U.S. medical scientists have found an oral drug is an acceptable alternative to chemical castration to treat prostate cancer.
"In patients with locally-advanced disease, a daily 150 mg dose of bicalutamide (Casodex) following initial radiotherapy has shown significant clinical benefits in terms of overall survival and progression-free survival, compared with radiotherapy alone," said study author Dr. William See, chairman and professor of urology at the Medical College of Wisconsin and chief of urologic surgery at Milwaukee's Froedtert Hospital.
The double-blind, randomized study followed 1,370 early prostate cancer patients who received radiotherapy with curative intent. After a median follow-up of 7.2 years, the researchers found those receiving the daily Casodex regimen reduced their risk of disease progression by 44 percent, and overall risk of death by 35 percent, compared with those receiving a placebo.
"Although many of the adverse effects of castration therapy are manageable, they can have a detrimental effect on quality of life," said See "Here we have evaluated the efficacy and tolerability of a non-castration-based therapy, and found the survival rates to be similar."
The study appears in the Journal of Cancer Research and Clinical Oncology.
Copyright 2006 by United Press International
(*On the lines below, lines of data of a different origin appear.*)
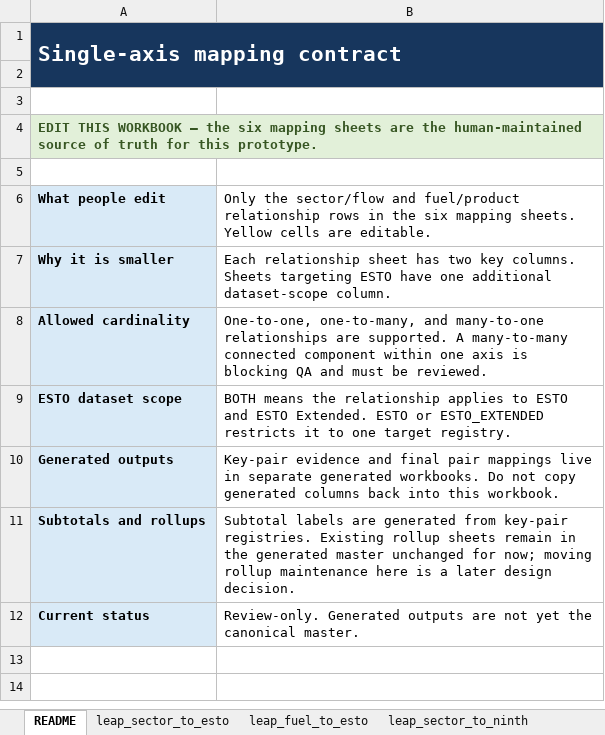
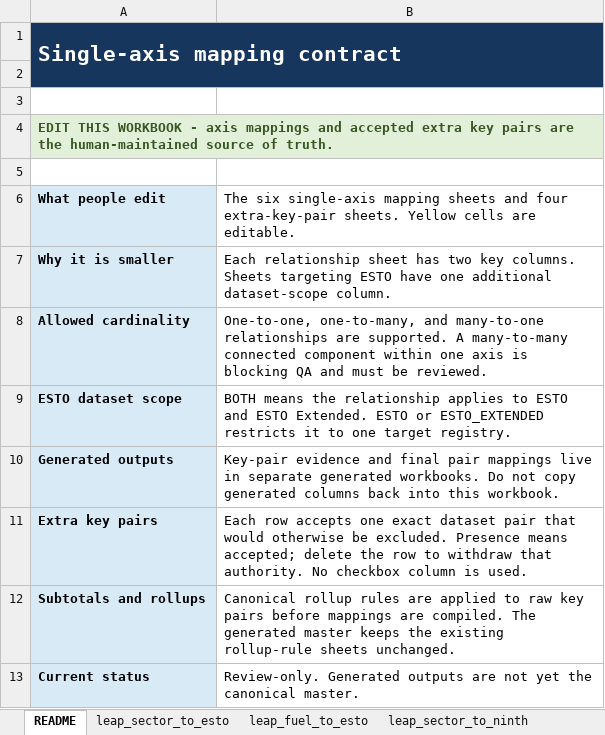
Before and after one commit to asia-pacific-energy-research-centre/leap_mappings, an Excel workbook: config/outlook_mappings_single_axis_prototype.xlsx, sheet README, drawn as a sheet; values as stored, in another font and other column widths than the file's, no borders; addresses are those after the commit; the diff names each change by its address in the sheet, - before the commit and + after, or states it on an @@ line.

```diff
--- a/config/outlook_mappings_single_axis_prototype.xlsx (sheet README)
+++ b/config/outlook_mappings_single_axis_prototype.xlsx (sheet README)
-A4: …THIS WORKBOOK — the six mapping sheets are the human-maintained source of truth for this prototype.
+A4: …THIS WORKBOOK - axis mappings and accepted extra key pairs are the human-maintained source of truth.
-B6: Only the sector/flow and fuel/product relationship rows in the six mapping sheets. Yellow…
+B6: The six single-axis mapping sheets and four extra-key-pair sheets. Yellow…
+row 11: Extra key pairs | Each row accepts one exact dataset pair that would otherwise be excluded. Presence means accepted; delete the row to withdraw that authority. No checkbox column is used.
-B12: Subtotal labels are generated from key-pair registries. Existing rollup sheets remain in the generated master unchanged for now; moving rollup maintenance here is a later design decision.
+B12: Canonical rollup rules are applied to raw key pairs before mappings are compiled. The generated master keeps the existing rollup-rule sheets unchanged.
```
Also changed, not shown: other sheet tabs, config/outlook_mappings_master_generated_prototype.xlsx, 8 other files.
Explore further: Implications of dual-tasking on dementia research